The Lexus ES comes to the UK for the first time as a stunning alternative to the traditional German mainstream but its roomy cabin is let down by a confusing infotainment system
The Lexus ES is a posh executive saloon that provides an eye-catching and unusual alternative to the likes of the BMW 5 Series, Audi A6 and Mercedes E-Class. It replaces the old GS, but looks much more dramatic thanks to a whopping great grille, plenty of interesting creases and headlights sharper than a surgeon’s scalpel.
This means you won’t mistake the Lexus ES for a German saloon in the golf club car park.
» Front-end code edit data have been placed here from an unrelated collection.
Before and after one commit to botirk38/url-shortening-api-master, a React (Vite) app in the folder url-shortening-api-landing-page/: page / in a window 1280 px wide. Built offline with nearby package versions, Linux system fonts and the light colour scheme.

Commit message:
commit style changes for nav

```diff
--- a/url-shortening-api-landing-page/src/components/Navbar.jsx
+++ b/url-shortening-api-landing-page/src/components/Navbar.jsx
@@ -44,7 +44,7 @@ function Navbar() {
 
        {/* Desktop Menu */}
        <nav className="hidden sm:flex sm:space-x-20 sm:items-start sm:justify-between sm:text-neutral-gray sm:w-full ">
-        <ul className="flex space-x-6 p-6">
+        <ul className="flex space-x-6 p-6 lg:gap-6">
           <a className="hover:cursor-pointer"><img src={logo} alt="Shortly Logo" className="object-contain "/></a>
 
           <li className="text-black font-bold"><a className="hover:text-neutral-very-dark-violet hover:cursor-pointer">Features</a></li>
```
It looks meaner and more aggressive from every angle – especially in F Sport guise with its bigger alloy wheels and extra air intakes slashed into the front and rear bumpers.
Step inside, and the ES’ double-decker dashboard and brushed-metal trims look great and feel just as solid as anything you’ll find in a BMW, Audi or Mercedes. Sure, there are a few harder plastics buried down in the door bins and right up by the infotainment display which you won;t find in the Germans. But, this isn’t a deal-breaker.
Sadly, the Lexus ES’ infotainment system could be. The screen is nice and sharp, but the haphazard menus and irritating trackpad control are much harder to use than the touchscreens and scroll wheels you get in most German saloons. Good job it comes with Bluetooth and satellite navigation as standard.
You can’t fault the Lexus ES’ superbly comfy front seats. You get eight-way electric adjustment as standard and top-spec cars even come with 10-way adjustment and heating and cooling features. There’s ample space for tall drivers to stretch out too, and you get a good view out through the ES’ large windscreen and tall side windows.
These large windows also help make the back seats feel impressively roomy. Passengers get much more leg room than in the 5 Series, A6 and E-Class and the seats themselves are soft and supportive in all the right places. Very tall adults will struggle slightly for headroom, but at least the Lexus ES’ wide cabin comes with enough shoulder room and foot space to carry three adults side-by-side with ease.
Things aren’t quite as good when it comes to packing the boot, though. The ES’ boot is noticeably smaller than you get in a BMW, Audi or Mercedes, but at least it comes with a ski hatch for carrying long, thin items.
Push it hard and the engine will be whining almost as much as you trying to operate its infotainment system, but overall the ES is a credible alternative to the German elite
There’s less engine choice than you get in the A6, 5 Series and E-Class. In fact, there’s only one – a 2.5-litre petrol paired with a hybrid system. This means the Lexus ES can cruise around town using just electric power so it’s dead quiet. It’s also pretty economical because the electric motors help the petrol deliver diesel-like economy on motorways.
Sadly, as soon as you give the accelerator a sharp prod, the car makes a loud whining noise. It feels relatively spritely for a large saloon, but it’s frustrating to have every surge forward accompanied by such an irritating drone.
Still, the Lexus ES is fairly quiet when cruising on motorways and wafts over all but the most heavily pockmarked roads. The steering is relatively light which is great when parking and the ES barely leans tight corners – especially F Sport models with their adjustable suspension. Despite this, you’d never call it sporty.
It is safe, though. The ES comes with loads of kit as standard that costs extra in German alternatives. And, you get automatic emergency braking that can even stop the car automatically in reverse
In fact, spec up a German alternative to the same level as the Lexus ES and you’d end up spending considerably more. As a result, it makes a very credible choice – providing you can get to grips with its peculiar infotainment system. Check out the latest Lexus ES deals from carwow to see how much you can save.